One concern is perceived threat, which involves the idea that your partner is being hostile, overly controlling, critical, or is too quick to blame you, explains study researcher Keith Sanford, PhD, an associate professor of psychology and neuroscience at Baylor University.
The other concern, perceived neglect, involves the feeling that your partner is failing to make a desired contribution in the relationship or not demonstrating an ideal level of commitment or investment in it.
Sanford developed a questionnaire, the Couples Underlying Concern Inventory, to measure these two basic underlying concerns experienced by partners. He says his studies support the validity of the tool.
In the first study, 1,224 married people were asked to recount a specific fight and to rate 57 words in describing themselves and their partners during that dispute.
Choices on the questionnaire ranged from feeling neglected, forgotten, overlooked, unwanted, rejected, invisible, helpless and unattractive to reports that partners seemed unloving, uncaring, inconsiderate, careless, ungrateful, judgmental, and intolerant.
In the second study, 2,315 married people reported how they felt and behaved during a specific dispute using a smaller version of the original questionnaire and another scale to rate for emotion.
Sanford says in a news release that the results suggest that an assessment of underlying concerns can produce key information about how a person views a conflict.
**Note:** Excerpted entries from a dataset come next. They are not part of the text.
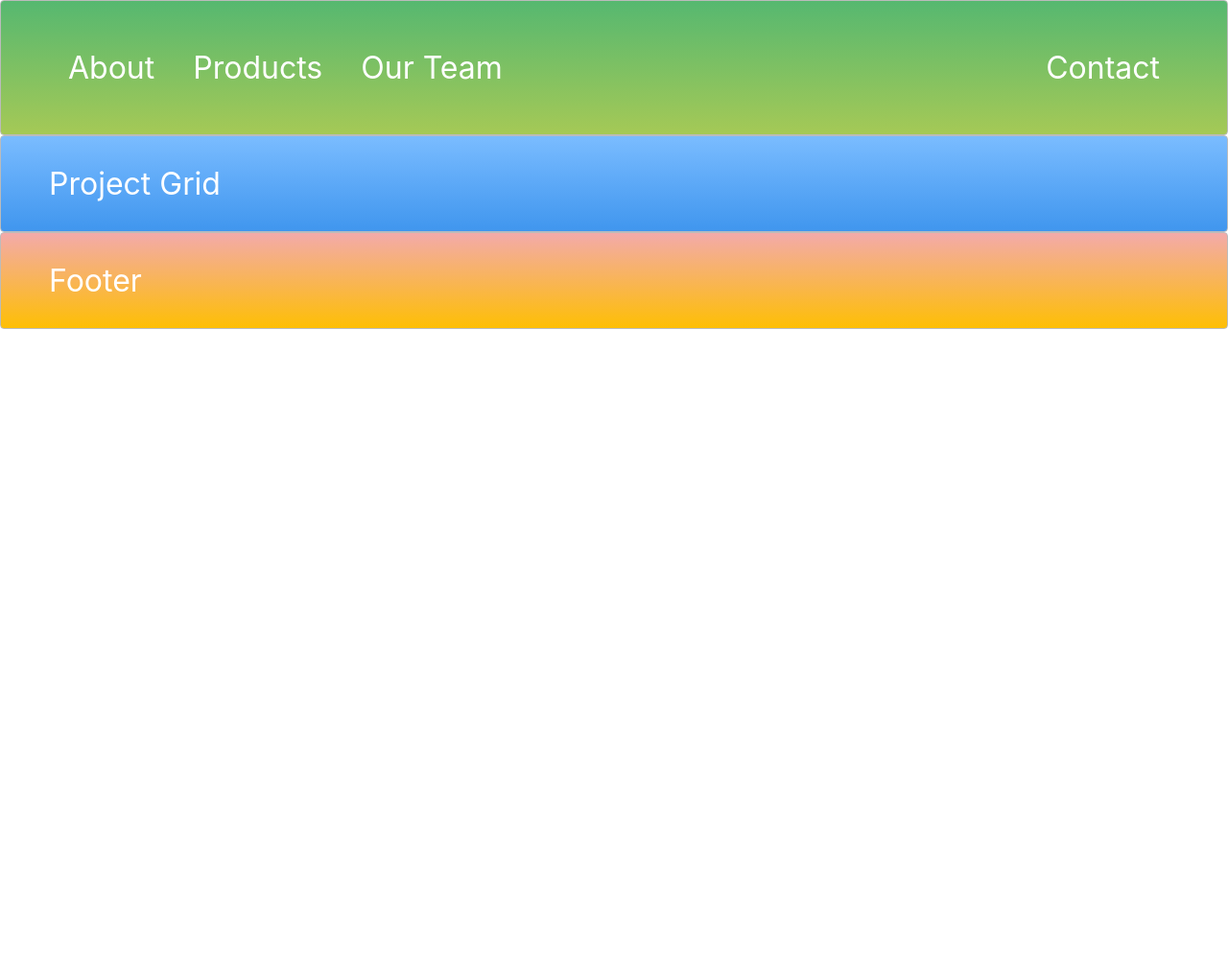
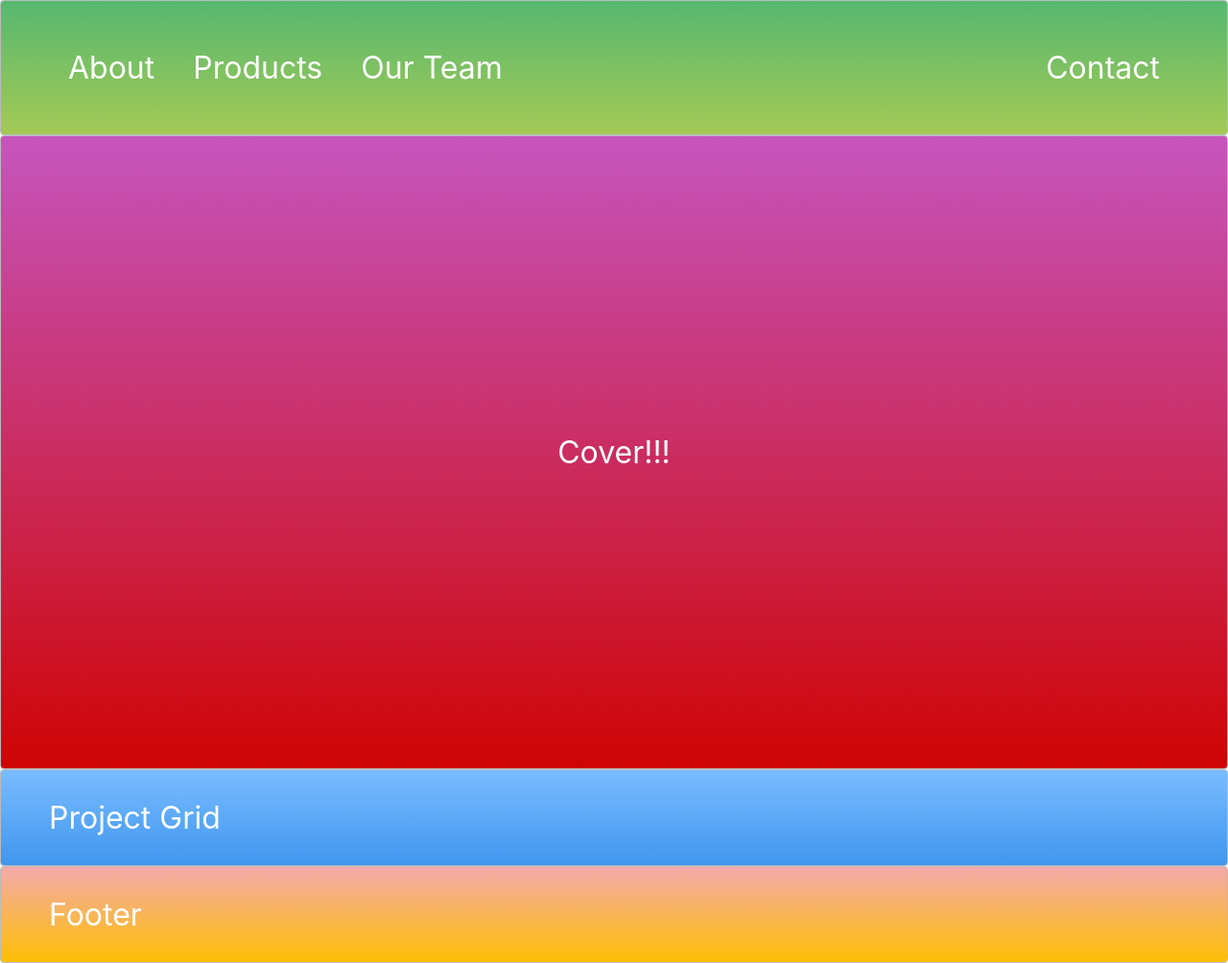
Before and after one commit to mahmoudabdulmuty/layout-master, a plain HTML site: page index.html in a window 1280 px wide. Shown: the whole page at 96% size. Before the commit the page ends 800 px from the top, so only its background shows below. Drawn offline with Linux system fonts and the light colour scheme.

Commit message:
completing cover section

```diff
--- a/index.html
+++ b/index.html
@@ -16,7 +16,9 @@
 		</ul>
 	</nav>
 
-
+	<main class="zone red container">
+		Cover!!!
+	</main>
 	<div class="zone blue">Project Grid</div>
 	<div class="zone yellow">Footer</div>
 </body>
--- a/style.css
+++ b/style.css
@@ -30,7 +30,13 @@ body {
 	}
 }
 
-
+/* COVER */
+.container {
+	display: flex;
+	align-items: center;
+	justify-content: center;
+	height: calc(100vh - 139px);
+}
 
 /* ZONE */
 .zone {
```
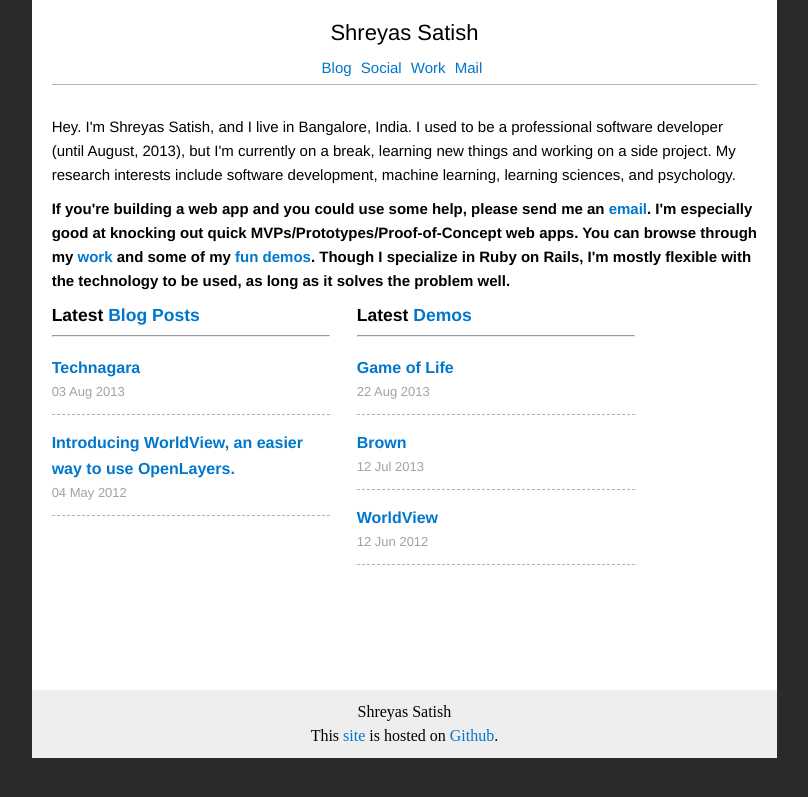
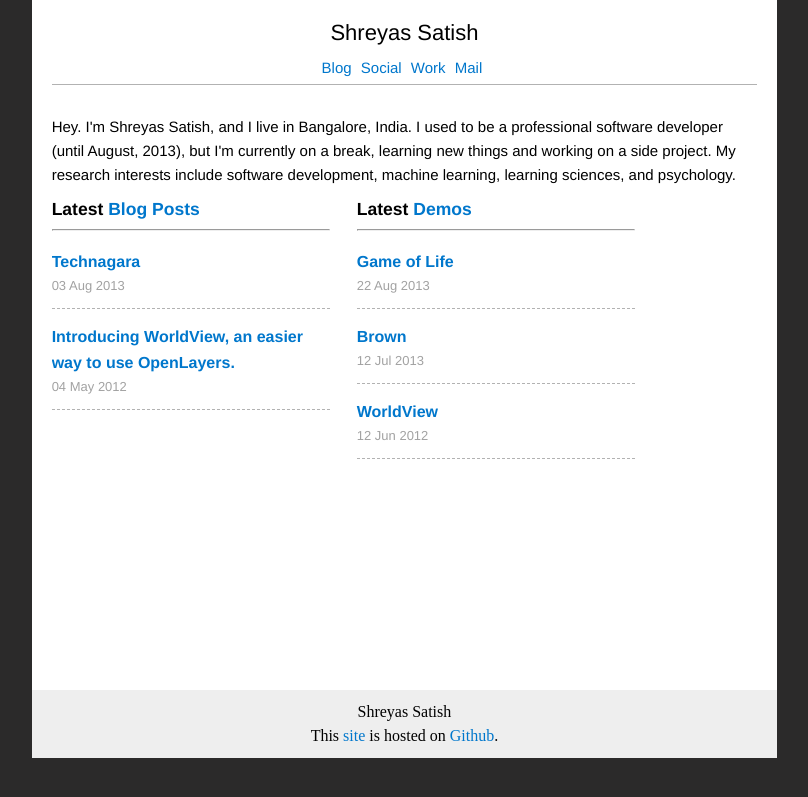
Before and after one commit to shreyas-satish/shreyas-satish.github.com, a Jekyll site: the page built from index.html, in a window 1280 px wide. Shown: the top 797 px of the page, without its empty margins (235-1043 px from the left). Built offline with Jekyll 4.4.1, drawn with Linux system fonts in a browser that asks for light colours; Markdown is read by kramdown in place of the engine named in the settings.

Commit message:
removed notice

```diff
--- a/index.html
+++ b/index.html
@@ -6,9 +6,6 @@ title: Shreyas Satish
 <div class = 'content'>
   <p>
     Hey. I'm Shreyas Satish, and I live in Bangalore, India. I used to be a professional software developer (until August, 2013), but I'm currently on a break, learning new things and working on a side project. My research interests include software development, machine learning, learning sciences, and psychology.
-  </p>
-  <p>
-  <strong>If you're building a web app and you could use some help, please send me an <a href="mailto: shreyas.satish@gmail.com">email</a>. I'm especially good at knocking out quick MVPs/Prototypes/Proof-of-Concept web apps. You can browse through my <a href="/work">work</a> and some of my <a href="/demos">fun demos</a>. Though I specialize in Ruby on Rails, I'm mostly flexible with the technology to be used, as long as it solves the problem well.</strong>
   </p>
   <p>
 
```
He notes that concerns of perceived neglect may be "best resolved when a person receives an apology and then makes a decision to forgive." In cases of perceived threat, a person may be "more interested in receiving demonstrations of deference, expressions of appreciation and reductions in hostility."
"Perceived threat and perceived neglect are especially important because they appear to be two fundamental types of concern that can be reliably measured, which are clearly distinct from each other, and which couples often experience during a conflict," Sanford writes.